But UMass-Boston economist Randy Albeda and others say data prove many of those fears are overblown. "Employers and employees make up for that wage increase, typically through higher productivity, often with less turnover," which reduces costs for employers because they don’t have to retrain and assimilate as many new employees. "We adapt," Albelda said. "Firms adapt. Employees adapt. Consumers adapt. The sky won't fall."
Katherine Mainzer, co-founder and CEO of Bellaluna restaurant and Milky Way Lounge in Boston’s Jamaica Plain section, who pays her staff above minimum wage, is confident other business owners would find higher minimum wage would be little to no net hit on their bottom line.

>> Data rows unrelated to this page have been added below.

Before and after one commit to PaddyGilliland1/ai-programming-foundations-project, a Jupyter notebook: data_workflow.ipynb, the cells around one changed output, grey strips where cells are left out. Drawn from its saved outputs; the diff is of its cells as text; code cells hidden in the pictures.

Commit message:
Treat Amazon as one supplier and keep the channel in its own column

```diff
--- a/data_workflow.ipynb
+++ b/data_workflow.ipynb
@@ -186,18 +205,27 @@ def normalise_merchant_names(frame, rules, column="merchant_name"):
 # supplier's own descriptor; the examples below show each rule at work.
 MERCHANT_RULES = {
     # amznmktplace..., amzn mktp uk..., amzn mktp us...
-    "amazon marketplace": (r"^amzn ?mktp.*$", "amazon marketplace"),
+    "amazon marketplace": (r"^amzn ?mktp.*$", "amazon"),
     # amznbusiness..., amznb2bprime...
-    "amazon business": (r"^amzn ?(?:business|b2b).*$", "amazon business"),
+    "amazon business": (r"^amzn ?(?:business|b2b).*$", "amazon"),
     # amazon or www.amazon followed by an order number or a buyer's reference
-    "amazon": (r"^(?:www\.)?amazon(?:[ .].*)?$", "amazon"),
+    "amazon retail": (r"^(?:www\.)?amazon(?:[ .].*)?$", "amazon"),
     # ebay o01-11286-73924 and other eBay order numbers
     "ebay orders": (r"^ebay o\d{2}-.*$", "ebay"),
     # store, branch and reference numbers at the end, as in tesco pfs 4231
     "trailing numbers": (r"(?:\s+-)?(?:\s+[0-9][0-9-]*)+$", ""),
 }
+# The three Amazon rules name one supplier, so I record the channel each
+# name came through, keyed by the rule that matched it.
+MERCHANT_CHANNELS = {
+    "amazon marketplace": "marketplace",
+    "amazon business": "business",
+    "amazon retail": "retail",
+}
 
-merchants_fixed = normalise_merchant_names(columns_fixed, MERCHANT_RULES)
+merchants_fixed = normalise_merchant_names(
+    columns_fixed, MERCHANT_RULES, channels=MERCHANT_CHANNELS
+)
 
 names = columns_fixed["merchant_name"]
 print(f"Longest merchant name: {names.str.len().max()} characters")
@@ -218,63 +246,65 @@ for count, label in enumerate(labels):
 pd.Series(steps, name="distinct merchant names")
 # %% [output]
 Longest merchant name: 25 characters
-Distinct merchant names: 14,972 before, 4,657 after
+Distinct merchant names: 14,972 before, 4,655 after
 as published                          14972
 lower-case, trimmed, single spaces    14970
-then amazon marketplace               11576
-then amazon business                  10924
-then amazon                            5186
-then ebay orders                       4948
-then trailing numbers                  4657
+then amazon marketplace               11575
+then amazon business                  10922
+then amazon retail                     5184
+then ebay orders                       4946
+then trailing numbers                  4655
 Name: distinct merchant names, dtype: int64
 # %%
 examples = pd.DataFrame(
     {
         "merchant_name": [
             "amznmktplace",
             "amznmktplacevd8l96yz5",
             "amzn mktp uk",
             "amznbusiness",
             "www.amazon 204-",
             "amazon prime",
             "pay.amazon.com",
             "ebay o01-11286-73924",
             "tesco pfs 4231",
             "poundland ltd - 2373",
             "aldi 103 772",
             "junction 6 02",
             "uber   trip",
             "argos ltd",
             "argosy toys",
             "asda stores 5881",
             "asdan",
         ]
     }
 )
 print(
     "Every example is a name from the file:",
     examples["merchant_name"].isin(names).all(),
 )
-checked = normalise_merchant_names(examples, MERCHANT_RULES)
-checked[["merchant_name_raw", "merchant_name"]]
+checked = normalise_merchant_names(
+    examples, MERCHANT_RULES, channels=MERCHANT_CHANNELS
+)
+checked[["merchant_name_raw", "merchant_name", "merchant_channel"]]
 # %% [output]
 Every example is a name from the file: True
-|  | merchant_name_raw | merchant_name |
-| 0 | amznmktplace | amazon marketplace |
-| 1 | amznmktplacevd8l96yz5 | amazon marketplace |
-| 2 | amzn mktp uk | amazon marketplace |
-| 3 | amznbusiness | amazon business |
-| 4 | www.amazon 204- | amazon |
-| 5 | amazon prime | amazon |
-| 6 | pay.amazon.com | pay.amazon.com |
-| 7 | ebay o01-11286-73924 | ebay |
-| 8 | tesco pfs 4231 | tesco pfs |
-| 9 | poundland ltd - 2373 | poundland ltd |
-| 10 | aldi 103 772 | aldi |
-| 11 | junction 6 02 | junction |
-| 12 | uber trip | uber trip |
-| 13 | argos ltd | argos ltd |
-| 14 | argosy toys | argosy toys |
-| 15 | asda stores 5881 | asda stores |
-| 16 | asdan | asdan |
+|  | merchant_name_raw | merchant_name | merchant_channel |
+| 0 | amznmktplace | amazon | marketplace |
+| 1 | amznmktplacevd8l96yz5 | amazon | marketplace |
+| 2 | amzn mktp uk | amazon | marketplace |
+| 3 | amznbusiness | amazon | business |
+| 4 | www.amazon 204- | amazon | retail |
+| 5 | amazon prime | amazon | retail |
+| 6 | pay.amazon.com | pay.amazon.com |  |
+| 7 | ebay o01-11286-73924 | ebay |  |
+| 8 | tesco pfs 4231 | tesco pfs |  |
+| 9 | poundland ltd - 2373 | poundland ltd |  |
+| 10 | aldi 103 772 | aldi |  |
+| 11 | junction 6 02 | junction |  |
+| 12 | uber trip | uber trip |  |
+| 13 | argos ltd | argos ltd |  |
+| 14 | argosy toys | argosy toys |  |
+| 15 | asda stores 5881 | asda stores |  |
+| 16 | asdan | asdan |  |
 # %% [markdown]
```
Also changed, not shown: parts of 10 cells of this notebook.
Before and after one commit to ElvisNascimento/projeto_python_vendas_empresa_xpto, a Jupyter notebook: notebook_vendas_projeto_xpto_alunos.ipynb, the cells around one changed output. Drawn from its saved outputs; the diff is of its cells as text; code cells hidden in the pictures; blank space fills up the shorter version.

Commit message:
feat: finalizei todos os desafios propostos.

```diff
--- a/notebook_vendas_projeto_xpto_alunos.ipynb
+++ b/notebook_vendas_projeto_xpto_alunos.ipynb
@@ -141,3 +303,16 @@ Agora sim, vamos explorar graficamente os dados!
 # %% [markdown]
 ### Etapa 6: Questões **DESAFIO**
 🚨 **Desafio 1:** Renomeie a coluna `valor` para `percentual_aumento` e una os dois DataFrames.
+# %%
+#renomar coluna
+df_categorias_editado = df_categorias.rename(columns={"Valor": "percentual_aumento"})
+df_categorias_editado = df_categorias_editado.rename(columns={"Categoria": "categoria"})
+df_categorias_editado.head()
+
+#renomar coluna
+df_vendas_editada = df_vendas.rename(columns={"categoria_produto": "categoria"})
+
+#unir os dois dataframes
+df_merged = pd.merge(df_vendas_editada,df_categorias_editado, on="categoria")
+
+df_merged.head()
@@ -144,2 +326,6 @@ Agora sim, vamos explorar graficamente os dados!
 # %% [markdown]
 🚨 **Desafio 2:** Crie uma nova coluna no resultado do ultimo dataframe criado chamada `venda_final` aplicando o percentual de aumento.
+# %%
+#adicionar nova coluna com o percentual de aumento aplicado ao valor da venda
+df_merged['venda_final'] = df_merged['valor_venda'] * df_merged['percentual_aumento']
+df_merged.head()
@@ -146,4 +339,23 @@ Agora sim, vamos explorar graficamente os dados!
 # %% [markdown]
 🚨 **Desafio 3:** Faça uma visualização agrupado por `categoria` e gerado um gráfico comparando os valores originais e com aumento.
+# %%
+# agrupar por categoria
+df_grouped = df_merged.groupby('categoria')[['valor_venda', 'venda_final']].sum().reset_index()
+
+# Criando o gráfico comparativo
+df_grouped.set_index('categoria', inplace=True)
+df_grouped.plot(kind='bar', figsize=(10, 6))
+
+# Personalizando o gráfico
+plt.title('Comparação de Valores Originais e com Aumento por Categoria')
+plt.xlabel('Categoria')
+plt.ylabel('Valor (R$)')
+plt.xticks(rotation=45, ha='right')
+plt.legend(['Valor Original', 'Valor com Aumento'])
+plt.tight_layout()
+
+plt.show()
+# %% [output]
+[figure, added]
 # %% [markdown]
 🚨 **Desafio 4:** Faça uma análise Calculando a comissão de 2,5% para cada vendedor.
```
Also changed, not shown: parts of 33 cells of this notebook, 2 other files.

"One way that it pays for itself, a higher wage, is in reduced turnover and in lower training costs," Mainzer said. "When we invest in our employees, they invest in our business."
There’s no indication on when a minimum wage bill might come to the full House and Senate for a vote, and whether it would come in somewhere short of the $11 the AFL-CIO and Service Employees International Union and others seek.
There are signs, however, of a possible compromise, with business groups maybe willing to accept some level of increased minimum wage to keep pace with inflation and to go beyond that if it comes in a package with other payroll concessions like and end to mandatory overtime pay on Sundays for larger retailers.
"Is it time to repeal the 'time and a half pay on Sunday' requirement, for instance?" the retailers’ association’s Hurst said. "Is it time to look at a teen wage?" In considering a legislative package that includes a change to the minimum wage, Hurst said, "Let's look at something reasonable that doesn't put us at a competitive disadvantage with others in the region."
With videographer Jason Marder